Seven New Nutrients of Our Kitchens!

7 Nutrients

Each of us developed different specializations about foods that will strengthen our immune systems especially during the pandemic period; we all tried to protect ourselves with many traditional recipes, from homemade yogurt to pickle juices, from sheep soup to pulses... Healthy life and healthy eating issues, which have shown themselves as trends for a while, have peaked with the pandemic process, causing many new tastes to be introduced to our kitchens…

Of course, the list is much longer, but we have compiled 7 healing nutrient sources we chose for you in this content with their history and delicious recipes!

1. Avocado

An amazing fruit spread from South America to the world! It is also known as "Alligator Pear" with its pear-shape and alligator-green skin. Avocado tree has a history dating back to 5,000 BCE in Central and South America. This single-core fruit spread across the world between the 17th and 19th centuries; and it has established itself a solid place in the food, health, and cosmetics sectors.

As for our country, it is said that it was first grown in Yalova by Molla Kamil Efendi in the 1700s and it was already on the table of the Istanbul elite in a short time. Unfortunately, the adventure of avocado in Ottoman cuisine did not take too long… During the Patrona Halil Uprising, which broke out in September 1730, avocado production ended in the Ottoman Empire because some rebels spread the rumor that the avocado “was the product of sexual intercourse between alligator and tree.” Only in the late 20th century, avocados were re-introduced our lands and kitchens.

Avocado, which is an extraordinarily rich food source, contains 20 different vitamins and various minerals. Despite its oily structure, it does not contain cholesterol. Although banana is the first that comes to mind when potassium is mentioned, it has a much higher potassium value than a banana and is easier to consume since its usage area is wider than a banana.

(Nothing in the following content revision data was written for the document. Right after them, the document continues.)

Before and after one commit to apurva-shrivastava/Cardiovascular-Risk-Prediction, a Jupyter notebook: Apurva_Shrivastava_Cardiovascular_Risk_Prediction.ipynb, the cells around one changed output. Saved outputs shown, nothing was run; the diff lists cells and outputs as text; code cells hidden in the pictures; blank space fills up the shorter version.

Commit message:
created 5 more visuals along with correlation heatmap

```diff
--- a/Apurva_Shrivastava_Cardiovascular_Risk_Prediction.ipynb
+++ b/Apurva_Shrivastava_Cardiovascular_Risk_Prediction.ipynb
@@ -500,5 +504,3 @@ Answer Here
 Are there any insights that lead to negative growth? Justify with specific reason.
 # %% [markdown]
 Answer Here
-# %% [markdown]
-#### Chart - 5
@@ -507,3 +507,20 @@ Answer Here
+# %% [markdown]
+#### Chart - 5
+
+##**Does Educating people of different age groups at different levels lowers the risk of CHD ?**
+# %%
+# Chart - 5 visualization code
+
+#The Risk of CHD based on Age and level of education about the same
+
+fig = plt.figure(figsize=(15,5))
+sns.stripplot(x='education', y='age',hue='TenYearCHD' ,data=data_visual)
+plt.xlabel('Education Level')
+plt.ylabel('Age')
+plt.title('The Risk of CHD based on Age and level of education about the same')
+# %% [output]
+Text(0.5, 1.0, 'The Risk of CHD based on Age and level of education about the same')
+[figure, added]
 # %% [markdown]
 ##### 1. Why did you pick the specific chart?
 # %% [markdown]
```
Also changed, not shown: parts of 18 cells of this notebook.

Speaking of usage area… You can consume avocado, which you can eat both as fruit and vegetable, in all your meals and even in your drinks. You can mix it with cheese and apply it to your bread or eat it next to your egg. You can also consume it bear with a lemon and mustard sauce. You can slice it to your salads and add them to your vegetable juices.

A Suggestion: Avocado Mac & Cheese


  • 2 large avocados, peeled and cut into cubes; you may need more for decoration
  • 2 teaspoons of lemon juice
  • 1/2 cup of butter
  • 1/2 cup of flour
  • 2 cups of milk
  • Salt
  • Black pepper
  • 3 1/2 cups of grated cheddar cheese (otherwise you can use fresh cheddar)
  • 1/2 cup of grated Parmesan cheese (otherwise you can use old cheddar)
  • 1 packet of fusilli pasta, boiled


Add the avocados into a medium-sized bowl, pour the lemon juice so that it does not darken and mash it thoroughly. Melt the butter in a large frying pan, add the flour and fry for 2-3 minutes until the flour turns golden brown. Gradually add milk and continue mixing with the beater. Add salt and black pepper. Boil for about 5 minutes until it thickens. After turning off the stove, add the avocado that you previously crushed and the grated cheese to your pan. Mash until it takes a smooth form. Add the boiled pasta and make sure the whole pasta is soaked in the sauce. If you wish, add salt and black pepper and complete the decoration with the remaining avocados. Bon appétit!

2. Quinoa

Another extraordinary source of flavor grown in the Ant Mountains of South America. Both the leaves and seeds of the quinoa plant, which is thought to be cereal because it competes with cereals in terms of nutrition but comes from the same family as sugar cane and spinach - the Chenopodiaceae family - can be consumed.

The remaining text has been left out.